The modern music student today is a privileged person. He has at his fingertips the experience, advice and empirical guidance of men who are his personal idols, who in their own developmental years had no such help to rely on.
LEONARD FEATHER (1963)1
When I started out with this research, I had a clear plan in mind. I wanted to do research and catalogue the available existing methods for Jazz bass education. But during the process I realized that matters were more complex than I had foreseen. The original concept for methodic music education was mostly developed for classical music practise. That goal is to methodically teach a musician who has a clear and uniform background and who is heading towards a clear destination; becoming a musician in an orchestra or ensemble, either as an orchestra musician or soloist. The students are to reproduce as faithfully as possible what others put in front of them. The room for self-expression is within the limits of the material at hand. This is, of course, a simplification of reality since classical music education has also been developing in many ways over the years.
When Jazz education was starting to be institutionalized, educators tried to copy the education methods of classical music to teach Jazz but the essence of the music practice of a Jazz musician is a very different one. The skillset needed to become a successful Jazz musician is of a different order than for a classical musician. It is not a process of reproduction but of creation and re-creation. The essence is improvisation and interplay.
The term "interplay" can have various meanings. We may say there is always a degree of interplay in any ensemble music, given that the end result depends on the relation established between all the instruments involved.

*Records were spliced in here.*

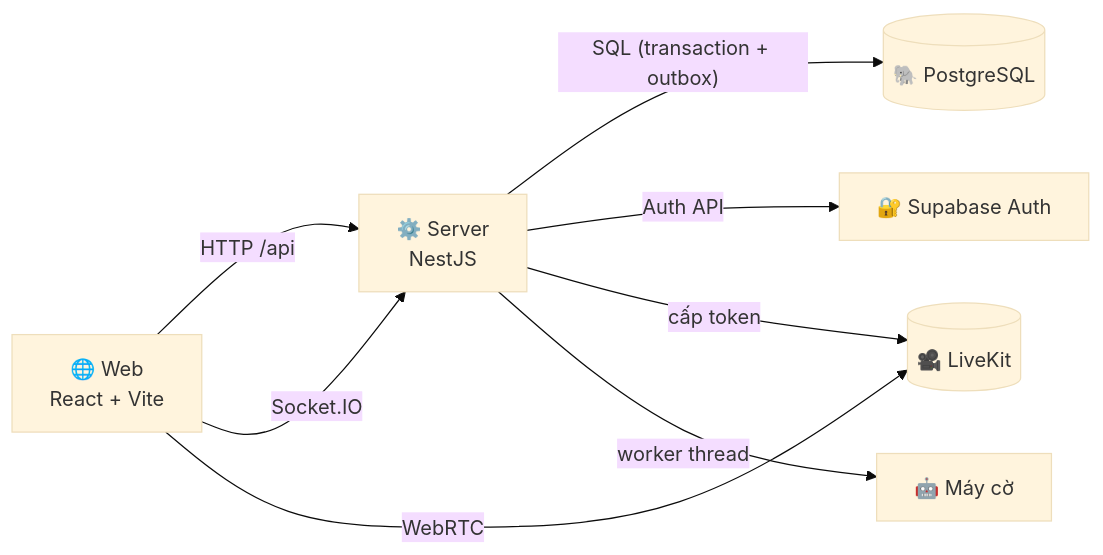
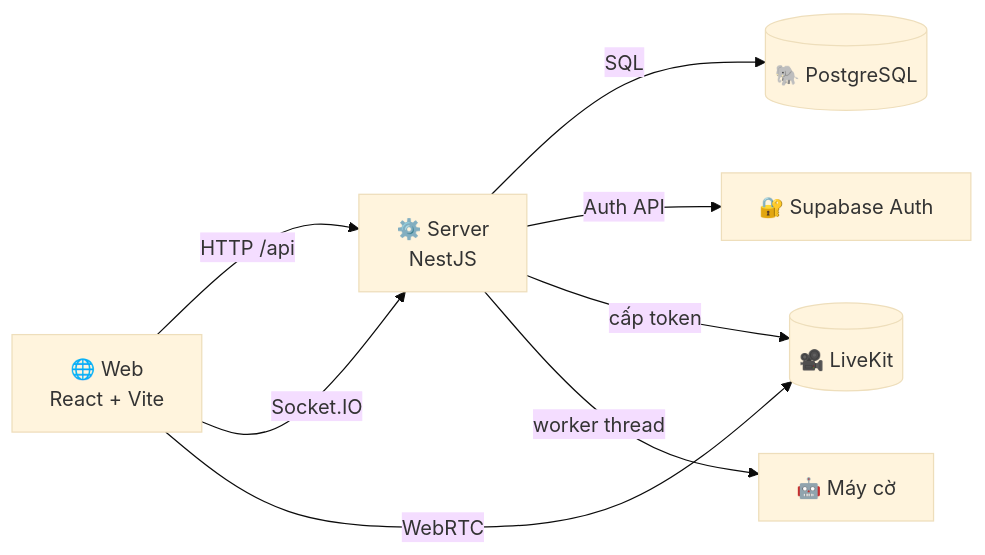
Before and after one commit to twotnguyen/XIANGQI: the second of 2 diagrams in README.md, drawn with Mermaid (base theme). The commit also changed other lines of this file, not shown here.

````diff
--- a/README.md
+++ b/README.md
@@ -109,10 +162,10 @@
 ```mermaid
 flowchart LR
   Web["🌐 Web<br/>React + Vite"] -- "HTTP /api" --> Server["⚙️ Server<br/>NestJS"]
   Web -- "Socket.IO" --> Server
   Web -- "WebRTC" --> LiveKit[("🎥 LiveKit")]
-  Server -- "SQL (transaction + outbox)" --> DB[("🐘 PostgreSQL")]
+  Server -- "SQL" --> DB[("🐘 PostgreSQL")]
   Server -- "Auth API" --> Auth["🔐 Supabase Auth"]
   Server -- "cấp token" --> LiveKit
   Server -- "worker thread" --> Engine["🤖 Máy cờ"]
 ```
````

In the sphere of Jazz, however, it has always referred to a precise musical concept whereby the "roles" of the instruments give way to a work of reciprocal exchange, in which each player influences the other. By "role" we mean the traditional function assigned to each instrument, consolidated over time. This is most true of instruments such as the bass and drums, which have traditionally been relegated to an accompanying role.2
In addition, there were other factors that complicated matters for researching Jazz double bass methods. Paper books are from the 20th century and before. As the internet was developed near the end of the 20th century and came to full bloom in the 21st century, this radically changed the way we learn and the way we teach. Before the influence of the internet, in the early 20th century, the invention of music recording techniques had a big impact as well. Not only did this transform the way we consume music but also the way we learn to play music. This is especially the case for Jazz, an art form that arguably owes a big part of its development to the gramophone.
So, with this in mind, I widened the scope of my research and started to look at Jazz double bass teaching in the 21st century in a broader context than just researching method books.
Besides the books and methods that are already well-known, I found both old and new material that is rarely being used. Also I found online courses and interesting research papers on specific topics that are of great interest for both students and teachers. In order to give both of them insights into this available material, I set up a data base (aptly named ‘Jazz Data Bass’).
In order to set up a way to compare and value these methods I set up practice based research. Using my own experience and the experience of other teachers and students, I researched the definition of an educational method and I analyzed which elements need to be taught in order to teach a Jazz double bass student. I designed a graphical theoretical framework showing the complexity and wide variety of topics needed. With this in mind I analyzed the educational methods found and discussed the advantages and challenges of the different method styles. In order to make these methods easier accessible for both students and teachers I developed an online data base, the Jazz Data Bass.
Following my findings during the start of my research i refined my question to ‘How to teach Jazz double bass in the 21st century?’. By researching available traditional methods and newly developed methods both online and on paper and looking at new developments like apps and internet applications, I hope to give an overview to both teachers and students of the available tools to effectively learn to play jazz double bass in the 21st century.